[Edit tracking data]
+--

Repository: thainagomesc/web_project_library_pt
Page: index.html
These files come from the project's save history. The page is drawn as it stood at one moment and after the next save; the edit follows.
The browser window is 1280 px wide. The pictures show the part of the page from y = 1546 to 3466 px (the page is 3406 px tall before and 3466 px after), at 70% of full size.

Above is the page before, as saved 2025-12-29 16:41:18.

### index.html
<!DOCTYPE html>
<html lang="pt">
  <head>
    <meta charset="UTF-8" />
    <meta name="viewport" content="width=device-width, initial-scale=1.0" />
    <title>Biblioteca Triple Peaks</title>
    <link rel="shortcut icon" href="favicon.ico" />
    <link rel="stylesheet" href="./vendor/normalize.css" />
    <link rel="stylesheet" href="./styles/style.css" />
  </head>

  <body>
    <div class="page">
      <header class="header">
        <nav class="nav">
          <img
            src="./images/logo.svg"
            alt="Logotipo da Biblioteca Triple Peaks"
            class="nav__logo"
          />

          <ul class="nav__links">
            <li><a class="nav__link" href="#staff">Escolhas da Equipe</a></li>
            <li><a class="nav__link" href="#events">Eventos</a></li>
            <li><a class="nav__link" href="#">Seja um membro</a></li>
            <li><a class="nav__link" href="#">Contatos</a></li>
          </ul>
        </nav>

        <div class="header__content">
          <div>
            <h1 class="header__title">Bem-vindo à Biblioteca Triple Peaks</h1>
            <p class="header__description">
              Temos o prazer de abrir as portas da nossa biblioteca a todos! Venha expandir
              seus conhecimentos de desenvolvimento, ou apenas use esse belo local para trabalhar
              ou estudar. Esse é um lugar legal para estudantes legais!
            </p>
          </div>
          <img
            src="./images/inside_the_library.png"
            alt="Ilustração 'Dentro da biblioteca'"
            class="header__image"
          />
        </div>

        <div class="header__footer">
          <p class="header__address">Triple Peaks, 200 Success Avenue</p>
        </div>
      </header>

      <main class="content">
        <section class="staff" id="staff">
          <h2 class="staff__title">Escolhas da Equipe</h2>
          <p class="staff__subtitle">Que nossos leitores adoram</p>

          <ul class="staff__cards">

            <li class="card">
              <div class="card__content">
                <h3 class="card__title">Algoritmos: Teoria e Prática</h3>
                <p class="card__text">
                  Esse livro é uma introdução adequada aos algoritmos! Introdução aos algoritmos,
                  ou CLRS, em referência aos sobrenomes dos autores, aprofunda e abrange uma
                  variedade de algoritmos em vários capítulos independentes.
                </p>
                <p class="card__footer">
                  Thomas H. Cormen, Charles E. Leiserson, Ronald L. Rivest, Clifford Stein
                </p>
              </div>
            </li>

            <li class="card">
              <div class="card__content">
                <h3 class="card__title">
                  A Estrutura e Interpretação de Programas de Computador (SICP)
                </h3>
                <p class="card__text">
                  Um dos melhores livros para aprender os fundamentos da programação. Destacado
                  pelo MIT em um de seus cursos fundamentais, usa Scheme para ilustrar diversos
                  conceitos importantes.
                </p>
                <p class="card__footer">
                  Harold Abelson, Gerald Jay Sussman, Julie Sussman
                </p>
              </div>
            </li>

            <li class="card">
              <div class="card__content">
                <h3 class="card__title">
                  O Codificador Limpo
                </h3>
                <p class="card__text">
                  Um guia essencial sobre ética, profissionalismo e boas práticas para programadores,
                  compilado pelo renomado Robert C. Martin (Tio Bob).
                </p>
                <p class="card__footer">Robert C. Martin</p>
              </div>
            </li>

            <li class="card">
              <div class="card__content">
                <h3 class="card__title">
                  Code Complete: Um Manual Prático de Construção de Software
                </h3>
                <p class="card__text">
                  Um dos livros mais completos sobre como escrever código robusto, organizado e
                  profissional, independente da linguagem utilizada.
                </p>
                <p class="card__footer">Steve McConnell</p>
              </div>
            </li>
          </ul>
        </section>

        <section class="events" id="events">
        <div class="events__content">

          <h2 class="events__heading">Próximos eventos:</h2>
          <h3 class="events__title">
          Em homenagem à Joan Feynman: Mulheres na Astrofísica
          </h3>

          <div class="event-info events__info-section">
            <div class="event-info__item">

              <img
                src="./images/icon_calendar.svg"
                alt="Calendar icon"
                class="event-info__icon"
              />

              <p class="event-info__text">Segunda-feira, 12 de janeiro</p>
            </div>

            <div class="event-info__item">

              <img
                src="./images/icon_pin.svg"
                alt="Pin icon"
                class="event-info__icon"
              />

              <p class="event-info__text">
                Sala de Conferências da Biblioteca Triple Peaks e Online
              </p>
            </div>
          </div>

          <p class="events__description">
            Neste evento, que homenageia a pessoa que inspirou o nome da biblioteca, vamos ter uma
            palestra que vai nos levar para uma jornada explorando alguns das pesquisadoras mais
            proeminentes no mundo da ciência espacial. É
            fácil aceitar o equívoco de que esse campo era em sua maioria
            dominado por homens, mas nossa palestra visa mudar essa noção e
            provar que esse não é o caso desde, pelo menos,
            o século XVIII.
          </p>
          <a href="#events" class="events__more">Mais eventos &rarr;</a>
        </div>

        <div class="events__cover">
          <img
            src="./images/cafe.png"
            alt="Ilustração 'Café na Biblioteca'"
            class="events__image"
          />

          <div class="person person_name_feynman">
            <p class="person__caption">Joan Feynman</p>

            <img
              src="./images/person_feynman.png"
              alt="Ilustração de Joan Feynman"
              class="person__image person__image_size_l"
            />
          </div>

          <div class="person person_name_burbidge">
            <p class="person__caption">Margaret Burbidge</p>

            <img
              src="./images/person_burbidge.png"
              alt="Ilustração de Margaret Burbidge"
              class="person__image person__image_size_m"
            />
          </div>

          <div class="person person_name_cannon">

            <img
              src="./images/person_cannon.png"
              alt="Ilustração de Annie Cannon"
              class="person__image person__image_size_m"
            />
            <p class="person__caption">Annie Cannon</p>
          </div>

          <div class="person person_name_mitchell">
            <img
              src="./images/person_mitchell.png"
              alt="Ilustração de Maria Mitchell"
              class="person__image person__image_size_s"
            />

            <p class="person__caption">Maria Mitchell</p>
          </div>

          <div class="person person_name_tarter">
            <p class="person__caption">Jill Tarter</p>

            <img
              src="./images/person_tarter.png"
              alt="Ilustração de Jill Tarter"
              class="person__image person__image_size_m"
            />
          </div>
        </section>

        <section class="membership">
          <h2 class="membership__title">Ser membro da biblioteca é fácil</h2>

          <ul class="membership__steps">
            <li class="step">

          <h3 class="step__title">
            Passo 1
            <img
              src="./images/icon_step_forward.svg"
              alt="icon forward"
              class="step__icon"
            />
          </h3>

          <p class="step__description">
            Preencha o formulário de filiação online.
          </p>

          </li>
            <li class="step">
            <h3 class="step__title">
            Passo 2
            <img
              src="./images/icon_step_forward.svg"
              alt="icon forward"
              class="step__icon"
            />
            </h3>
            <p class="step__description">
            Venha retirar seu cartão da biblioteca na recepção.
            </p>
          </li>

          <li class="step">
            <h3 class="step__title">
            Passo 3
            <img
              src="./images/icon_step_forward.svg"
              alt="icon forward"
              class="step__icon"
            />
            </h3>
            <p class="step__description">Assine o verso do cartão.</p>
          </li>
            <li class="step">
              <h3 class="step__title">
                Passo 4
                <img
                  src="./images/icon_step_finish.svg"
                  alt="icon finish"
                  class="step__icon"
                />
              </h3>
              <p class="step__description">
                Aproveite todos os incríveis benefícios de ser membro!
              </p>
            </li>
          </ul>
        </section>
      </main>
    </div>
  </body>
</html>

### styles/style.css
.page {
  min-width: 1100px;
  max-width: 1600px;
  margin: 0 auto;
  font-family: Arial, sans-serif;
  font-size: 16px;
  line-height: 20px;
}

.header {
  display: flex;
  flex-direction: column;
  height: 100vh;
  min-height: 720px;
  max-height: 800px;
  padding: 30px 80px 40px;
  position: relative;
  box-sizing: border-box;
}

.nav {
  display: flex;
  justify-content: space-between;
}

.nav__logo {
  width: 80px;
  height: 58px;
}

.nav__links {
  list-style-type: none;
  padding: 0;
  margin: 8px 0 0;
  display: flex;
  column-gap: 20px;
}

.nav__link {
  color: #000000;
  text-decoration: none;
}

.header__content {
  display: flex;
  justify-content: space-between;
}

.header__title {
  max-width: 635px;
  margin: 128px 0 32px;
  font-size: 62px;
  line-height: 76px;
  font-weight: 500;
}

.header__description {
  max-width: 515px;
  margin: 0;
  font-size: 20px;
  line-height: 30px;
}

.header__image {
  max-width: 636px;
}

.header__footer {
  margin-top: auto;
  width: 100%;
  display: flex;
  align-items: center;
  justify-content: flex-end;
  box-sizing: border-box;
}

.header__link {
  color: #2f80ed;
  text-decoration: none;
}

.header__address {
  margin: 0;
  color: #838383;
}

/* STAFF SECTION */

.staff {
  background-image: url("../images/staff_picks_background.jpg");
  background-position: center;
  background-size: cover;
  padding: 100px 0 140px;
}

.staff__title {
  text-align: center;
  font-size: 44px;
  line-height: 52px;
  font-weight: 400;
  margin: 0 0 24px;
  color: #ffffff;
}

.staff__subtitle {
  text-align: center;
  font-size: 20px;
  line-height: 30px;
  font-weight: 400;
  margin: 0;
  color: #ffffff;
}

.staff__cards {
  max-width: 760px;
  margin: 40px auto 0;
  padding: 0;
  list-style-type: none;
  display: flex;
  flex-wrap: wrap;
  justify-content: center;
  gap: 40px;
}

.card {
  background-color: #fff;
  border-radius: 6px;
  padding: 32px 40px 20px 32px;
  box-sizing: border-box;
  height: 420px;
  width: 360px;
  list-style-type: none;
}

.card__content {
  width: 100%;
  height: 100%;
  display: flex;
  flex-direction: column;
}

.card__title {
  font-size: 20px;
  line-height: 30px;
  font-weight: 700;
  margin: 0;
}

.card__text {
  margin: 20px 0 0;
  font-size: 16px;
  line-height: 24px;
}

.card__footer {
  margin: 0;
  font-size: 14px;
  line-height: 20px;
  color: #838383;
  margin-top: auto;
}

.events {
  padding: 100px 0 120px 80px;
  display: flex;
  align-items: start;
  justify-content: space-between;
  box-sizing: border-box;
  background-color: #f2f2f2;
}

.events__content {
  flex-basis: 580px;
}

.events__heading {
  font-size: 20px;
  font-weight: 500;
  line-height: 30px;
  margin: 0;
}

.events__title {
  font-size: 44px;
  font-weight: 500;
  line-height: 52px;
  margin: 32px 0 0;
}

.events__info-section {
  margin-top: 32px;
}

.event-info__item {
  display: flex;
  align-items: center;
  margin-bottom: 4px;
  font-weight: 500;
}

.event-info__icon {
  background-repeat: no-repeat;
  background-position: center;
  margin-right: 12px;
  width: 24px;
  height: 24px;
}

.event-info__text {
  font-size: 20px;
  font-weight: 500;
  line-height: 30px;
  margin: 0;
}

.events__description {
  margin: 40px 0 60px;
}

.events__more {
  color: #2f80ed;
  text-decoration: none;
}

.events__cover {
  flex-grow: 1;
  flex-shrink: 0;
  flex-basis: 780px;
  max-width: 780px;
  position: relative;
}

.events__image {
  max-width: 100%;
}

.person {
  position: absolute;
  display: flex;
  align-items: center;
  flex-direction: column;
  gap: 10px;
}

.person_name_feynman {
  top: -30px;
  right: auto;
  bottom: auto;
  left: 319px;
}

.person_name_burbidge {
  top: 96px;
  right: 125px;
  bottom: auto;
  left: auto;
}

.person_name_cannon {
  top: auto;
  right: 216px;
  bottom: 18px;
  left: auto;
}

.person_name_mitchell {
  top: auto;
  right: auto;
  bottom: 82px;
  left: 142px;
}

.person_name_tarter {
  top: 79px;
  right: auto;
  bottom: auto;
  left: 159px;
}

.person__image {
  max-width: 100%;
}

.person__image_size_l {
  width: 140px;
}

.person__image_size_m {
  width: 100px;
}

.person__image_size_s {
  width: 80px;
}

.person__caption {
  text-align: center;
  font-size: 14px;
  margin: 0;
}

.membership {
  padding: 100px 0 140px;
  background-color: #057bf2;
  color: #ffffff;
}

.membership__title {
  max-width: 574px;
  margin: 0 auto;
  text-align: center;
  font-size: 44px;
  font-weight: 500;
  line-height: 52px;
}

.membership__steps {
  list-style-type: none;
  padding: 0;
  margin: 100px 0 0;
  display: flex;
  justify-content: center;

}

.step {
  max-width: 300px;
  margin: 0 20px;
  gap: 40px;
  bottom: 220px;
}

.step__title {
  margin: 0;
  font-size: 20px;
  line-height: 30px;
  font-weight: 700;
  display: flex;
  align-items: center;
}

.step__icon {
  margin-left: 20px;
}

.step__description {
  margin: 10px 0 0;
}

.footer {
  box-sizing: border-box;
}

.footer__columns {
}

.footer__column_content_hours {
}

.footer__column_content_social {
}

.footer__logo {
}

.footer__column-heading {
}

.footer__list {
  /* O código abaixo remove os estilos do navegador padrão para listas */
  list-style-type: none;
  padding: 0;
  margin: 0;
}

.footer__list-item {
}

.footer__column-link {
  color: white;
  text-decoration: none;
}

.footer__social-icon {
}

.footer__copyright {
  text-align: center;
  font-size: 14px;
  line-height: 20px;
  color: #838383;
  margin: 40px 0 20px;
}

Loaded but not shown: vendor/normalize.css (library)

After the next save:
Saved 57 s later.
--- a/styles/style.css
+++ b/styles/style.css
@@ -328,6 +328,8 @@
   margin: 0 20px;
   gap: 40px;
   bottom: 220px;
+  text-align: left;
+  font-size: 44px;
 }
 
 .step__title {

+--

**PROBLEM REQUIREMENTS:** Find the string "left" in the entries above. Copy each line where it occurs.

**ANSWER FOR THIS EXERCISE:**
  left: 319px;
  left: auto;
  left: auto;
  left: 142px;
  left: 159px;
  margin-left: 20px;
+  text-align: left;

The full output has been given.